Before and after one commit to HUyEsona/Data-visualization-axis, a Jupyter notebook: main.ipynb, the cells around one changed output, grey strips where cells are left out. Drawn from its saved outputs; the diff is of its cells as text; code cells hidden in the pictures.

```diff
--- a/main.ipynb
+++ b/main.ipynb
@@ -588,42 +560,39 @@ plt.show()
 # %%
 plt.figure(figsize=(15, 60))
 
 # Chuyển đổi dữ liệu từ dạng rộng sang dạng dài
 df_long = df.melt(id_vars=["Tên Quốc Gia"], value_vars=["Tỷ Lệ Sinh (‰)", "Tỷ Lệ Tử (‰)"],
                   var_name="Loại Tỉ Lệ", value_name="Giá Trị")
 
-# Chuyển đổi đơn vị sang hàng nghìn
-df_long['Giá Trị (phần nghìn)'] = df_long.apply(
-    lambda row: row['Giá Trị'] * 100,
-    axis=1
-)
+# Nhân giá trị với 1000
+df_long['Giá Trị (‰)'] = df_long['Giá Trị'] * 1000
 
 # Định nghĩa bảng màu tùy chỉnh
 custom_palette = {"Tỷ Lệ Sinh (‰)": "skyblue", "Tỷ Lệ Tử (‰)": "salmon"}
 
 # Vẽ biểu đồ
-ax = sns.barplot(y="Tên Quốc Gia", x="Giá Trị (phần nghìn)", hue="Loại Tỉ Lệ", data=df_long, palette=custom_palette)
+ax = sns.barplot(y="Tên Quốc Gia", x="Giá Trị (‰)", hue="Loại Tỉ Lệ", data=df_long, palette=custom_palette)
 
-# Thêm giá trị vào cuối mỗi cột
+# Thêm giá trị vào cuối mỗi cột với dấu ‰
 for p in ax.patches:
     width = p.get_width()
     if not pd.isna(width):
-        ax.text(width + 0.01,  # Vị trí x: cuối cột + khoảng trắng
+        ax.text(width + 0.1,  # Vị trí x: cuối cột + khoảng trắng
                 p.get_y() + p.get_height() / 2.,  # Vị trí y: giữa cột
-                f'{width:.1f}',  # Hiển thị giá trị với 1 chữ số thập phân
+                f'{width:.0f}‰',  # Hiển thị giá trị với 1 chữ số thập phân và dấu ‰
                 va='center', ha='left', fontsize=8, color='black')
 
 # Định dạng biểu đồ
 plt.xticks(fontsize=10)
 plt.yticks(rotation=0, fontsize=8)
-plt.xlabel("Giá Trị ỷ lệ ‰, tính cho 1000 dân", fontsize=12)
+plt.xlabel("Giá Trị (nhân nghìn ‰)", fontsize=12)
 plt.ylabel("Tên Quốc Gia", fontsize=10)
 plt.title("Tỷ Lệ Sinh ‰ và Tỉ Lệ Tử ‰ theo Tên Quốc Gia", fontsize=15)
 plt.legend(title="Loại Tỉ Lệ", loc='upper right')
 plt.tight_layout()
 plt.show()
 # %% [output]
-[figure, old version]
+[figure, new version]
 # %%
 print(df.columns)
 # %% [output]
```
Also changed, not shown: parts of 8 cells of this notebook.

══════

* _Action item_: From the data above, copy each line that holds "cuối".

* _Written solution_:
-# Thêm giá trị vào cuối mỗi cột
+# Thêm giá trị vào cuối mỗi cột với dấu ‰
-        ax.text(width + 0.01,  # Vị trí x: cuối cột + khoảng trắng
+        ax.text(width + 0.1,  # Vị trí x: cuối cột + khoảng trắng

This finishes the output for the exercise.